**About this task:** Set every record down verbatim and omit the pictures.

(Data excerpts)

==============================

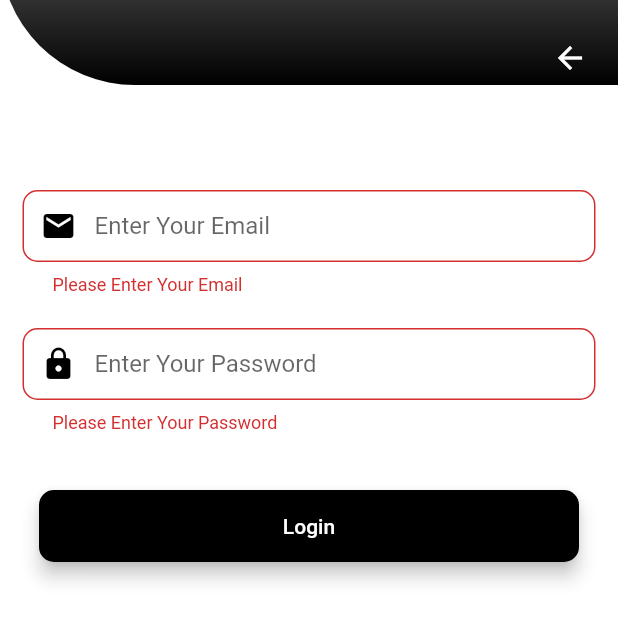
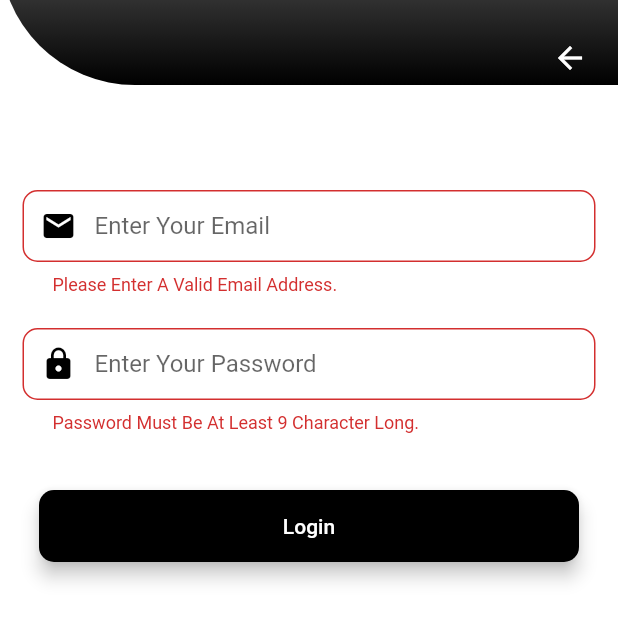
Before and after one commit to ghanayemomar/Monitoring-System-Heart-Failure-FlutterApp, a Flutter app: the LoginScreen screen opened by its route, after a tap on "Login", on a phone screen of 412 x 824 dp, the part 365-1009 px from its top. Run offline on Flutter 3.47's test engine with Material 2 defaults, Android fonts, the phone set to English and light mode, and no system bars; drawn by our look-alikes of modal_progress_hud_nsn; our stand-ins replace badges, curved_navigation_bar, firebase_auth, firebase_core, flutter_svg, google_maps_flutter and 1 more; accounts and stored records are empty; network calls fail.

Commit message:
Revert "muhammed"
This reverts commit 5070011a2a341f0c21328826747b63a394ca6649.

```diff
--- a/lib/Screens/HomePageScreen.dart
+++ b/lib/Screens/HomePageScreen.dart
@@ -78,7 +78,7 @@ class _HomePageScreenState extends State<HomePageScreen> {
           ),
           GestureDetector(
             onTap: () {
-              Navigator.pushNamed(context, SimpleMapScreen.screenRoute);
+              // Navigator.pushNamed(context, SimpleMapScreen.screenRoute);
             },
             child: const Icon(
               Icons.map,
--- a/lib/Screens/LoginScreen.dart
+++ b/lib/Screens/LoginScreen.dart
@@ -17,13 +17,20 @@ class LoginScreen extends StatefulWidget {
 }
 
 class _LoginScreenState extends State<LoginScreen> {
-  final _auth = FirebaseAuth.instance; //define var for firebase
+  final _auth = FirebaseAuth.instance; //1) define var for firebase
   late String email;
   late String password;
   bool showSpinner = false;
   bool _btnActive1 = false;
   bool _btnActive2 = false;
   final _formKey = GlobalKey<FormState>();
+
+  void _trySubmit() {
+    final isValid = _formKey.currentState!.validate();
+    if (isValid) {
+      _formKey.currentState!.save();
+    }
+  }
 
   @override
   Widget build(BuildContext context) {
@@ -62,8 +69,8 @@ class _LoginScreenState extends State<LoginScreen> {
                     children: [
                       TextFormField(
                         validator: (value) {
-                          if (value == null || value.isEmpty) {
-                            return 'Please Enter Your Email';
+                          if (value == null || !value.contains('@')) {
+                            return 'Please Enter A Valid Email Address.';
                           }
                           return null;
                         },
@@ -109,14 +116,24 @@ class _LoginScreenState extends State<LoginScreen> {
                         ),
                       ),
                       SizedBox(height: 22),
+                      ////
+                      ////
+                      ////
+                      ////
+                      ////
+                      ////
+                      ////
+                      ///
                       TextFormField(
                         validator: (value) {
-                          if (value == null || value.isEmpty) {
-                            return 'Please Enter Your Password';
+                          if (value == null ||
+                              value.isEmpty ||
+                              value.length < 9) {
+                            return 'Password Must Be At Least 9 Character Long.';
                           }
                           return null;
                         },
-                        obscureText: true,
+                        obscureText: true, //to secure text
                         onChanged: (value) {
                           password = value;
                           _btnActive2 = value.length >= 1 ? true : false;
@@ -177,8 +194,9 @@ class _LoginScreenState extends State<LoginScreen> {
                 color: Colors.black,
                 title: 'Login',
                 onPressed: () async {
+                  FocusScope.of(context).unfocus();
                   setState(() {
-                    if (!_formKey.currentState!.validate()) {}
+                    if (_formKey.currentState!.validate()) {}
                     _btnActive1 && _btnActive2 == true
                         ? showSpinner = true
                         : () {};
--- a/lib/Screens/SignUpScreen.dart
+++ b/lib/Screens/SignUpScreen.dart
@@ -1,7 +1,7 @@
 // ignore_for_file: prefer_const_constructors
 
 import 'package:flutter/material.dart';
-import 'package:oma/Screens/HomePageScreen.dart';
+//import 'package:oma/Screens/HomePageScreen.dart';
 import 'package:oma/Screens/LoginScreen.dart';
 import '../Widget/My_Buttom.dart';
 import 'package:firebase_auth/firebase_auth.dart';
@@ -127,7 +127,7 @@ class _SignUpScreenState extends State<SignUpScreen> {
                           email = value;
                           _btnActive2 =
                               (RegExp(r'^[a-zA-Z0-9.]+@[a-zA-Z0-9]+\.[a-zA-Z]+')
-                                      .hasMatch(value!))
+                                      .hasMatch(value))
                                   ? true
                                   : false;
                         },
--- /dev/null
+++ b/lib/Screens/constans.dart
@@ -0,0 +1,5 @@
+import 'package:flutter/material.dart';
+
+const String google_api_key = "AIzaSyDJaRPutaZ-LJiIfyPSmMvvnmHvdWLMLhg";
+const Color primaryColor = Color(0xFF7B61FF);
+const double defaultPadding = 16.0;
```
Also changed, not shown: lib/Screens/OrderTackingScreen.dart (added, +111 -0 lines), lib/Screens/Simple_Map.dart (+44 -44 lines), lib/main.dart (+4 -3 lines), 3 other files.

==============================

**Answer space:**
Before and after one commit to ghanayemomar/Monitoring-System-Heart-Failure-FlutterApp, a Flutter app: the LoginScreen screen opened by its route, after a tap on "Login", on a phone screen of 412 x 824 dp, the part 365-1009 px from its top. Run offline on Flutter 3.47's test engine with Material 2 defaults, Android fonts, the phone set to English and light mode, and no system bars; drawn by our look-alikes of modal_progress_hud_nsn; our stand-ins replace badges, curved_navigation_bar, firebase_auth, firebase_core, flutter_svg, google_maps_flutter and 1 more; accounts and stored records are empty; network calls fail.

Commit message:
Revert "muhammed"
This reverts commit 5070011a2a341f0c21328826747b63a394ca6649.

```diff
--- a/lib/Screens/HomePageScreen.dart
+++ b/lib/Screens/HomePageScreen.dart
@@ -78,7 +78,7 @@ class _HomePageScreenState extends State<HomePageScreen> {
           ),
           GestureDetector(
             onTap: () {
-              Navigator.pushNamed(context, SimpleMapScreen.screenRoute);
+              // Navigator.pushNamed(context, SimpleMapScreen.screenRoute);
             },
             child: const Icon(
               Icons.map,
--- a/lib/Screens/LoginScreen.dart
+++ b/lib/Screens/LoginScreen.dart
@@ -17,13 +17,20 @@ class LoginScreen extends StatefulWidget {
 }
 
 class _LoginScreenState extends State<LoginScreen> {
-  final _auth = FirebaseAuth.instance; //define var for firebase
+  final _auth = FirebaseAuth.instance; //1) define var for firebase
   late String email;
   late String password;
   bool showSpinner = false;
   bool _btnActive1 = false;
   bool _btnActive2 = false;
   final _formKey = GlobalKey<FormState>();
+
+  void _trySubmit() {
+    final isValid = _formKey.currentState!.validate();
+    if (isValid) {
+      _formKey.currentState!.save();
+    }
+  }
 
   @override
   Widget build(BuildContext context) {
@@ -62,8 +69,8 @@ class _LoginScreenState extends State<LoginScreen> {
                     children: [
                       TextFormField(
                         validator: (value) {
-                          if (value == null || value.isEmpty) {
-                            return 'Please Enter Your Email';
+                          if (value == null || !value.contains('@')) {
+                            return 'Please Enter A Valid Email Address.';
                           }
                           return null;
                         },
@@ -109,14 +116,24 @@ class _LoginScreenState extends State<LoginScreen> {
                         ),
                       ),
                       SizedBox(height: 22),
+                      ////
+                      ////
+                      ////
+                      ////
+                      ////
+                      ////
+                      ////
+                      ///
                       TextFormField(
                         validator: (value) {
-                          if (value == null || value.isEmpty) {
-                            return 'Please Enter Your Password';
+                          if (value == null ||
+                              value.isEmpty ||
+                              value.length < 9) {
+                            return 'Password Must Be At Least 9 Character Long.';
                           }
                           return null;
                         },
-                        obscureText: true,
+                        obscureText: true, //to secure text
                         onChanged: (value) {
                           password = value;
                           _btnActive2 = value.length >= 1 ? true : false;
@@ -177,8 +194,9 @@ class _LoginScreenState extends State<LoginScreen> {
                 color: Colors.black,
                 title: 'Login',
                 onPressed: () async {
+                  FocusScope.of(context).unfocus();
                   setState(() {
-                    if (!_formKey.currentState!.validate()) {}
+                    if (_formKey.currentState!.validate()) {}
                     _btnActive1 && _btnActive2 == true
                         ? showSpinner = true
                         : () {};
--- a/lib/Screens/SignUpScreen.dart
+++ b/lib/Screens/SignUpScreen.dart
@@ -1,7 +1,7 @@
 // ignore_for_file: prefer_const_constructors
 
 import 'package:flutter/material.dart';
-import 'package:oma/Screens/HomePageScreen.dart';
+//import 'package:oma/Screens/HomePageScreen.dart';
 import 'package:oma/Screens/LoginScreen.dart';
 import '../Widget/My_Buttom.dart';
 import 'package:firebase_auth/firebase_auth.dart';
@@ -127,7 +127,7 @@ class _SignUpScreenState extends State<SignUpScreen> {
                           email = value;
                           _btnActive2 =
                               (RegExp(r'^[a-zA-Z0-9.]+@[a-zA-Z0-9]+\.[a-zA-Z]+')
-                                      .hasMatch(value!))
+                                      .hasMatch(value))
                                   ? true
                                   : false;
                         },
--- /dev/null
+++ b/lib/Screens/constans.dart
@@ -0,0 +1,5 @@
+import 'package:flutter/material.dart';
+
+const String google_api_key = "AIzaSyDJaRPutaZ-LJiIfyPSmMvvnmHvdWLMLhg";
+const Color primaryColor = Color(0xFF7B61FF);
+const double defaultPadding = 16.0;
```
Also changed, not shown: lib/Screens/OrderTackingScreen.dart (added, +111 -0 lines), lib/Screens/Simple_Map.dart (+44 -44 lines), lib/main.dart (+4 -3 lines), 3 other files.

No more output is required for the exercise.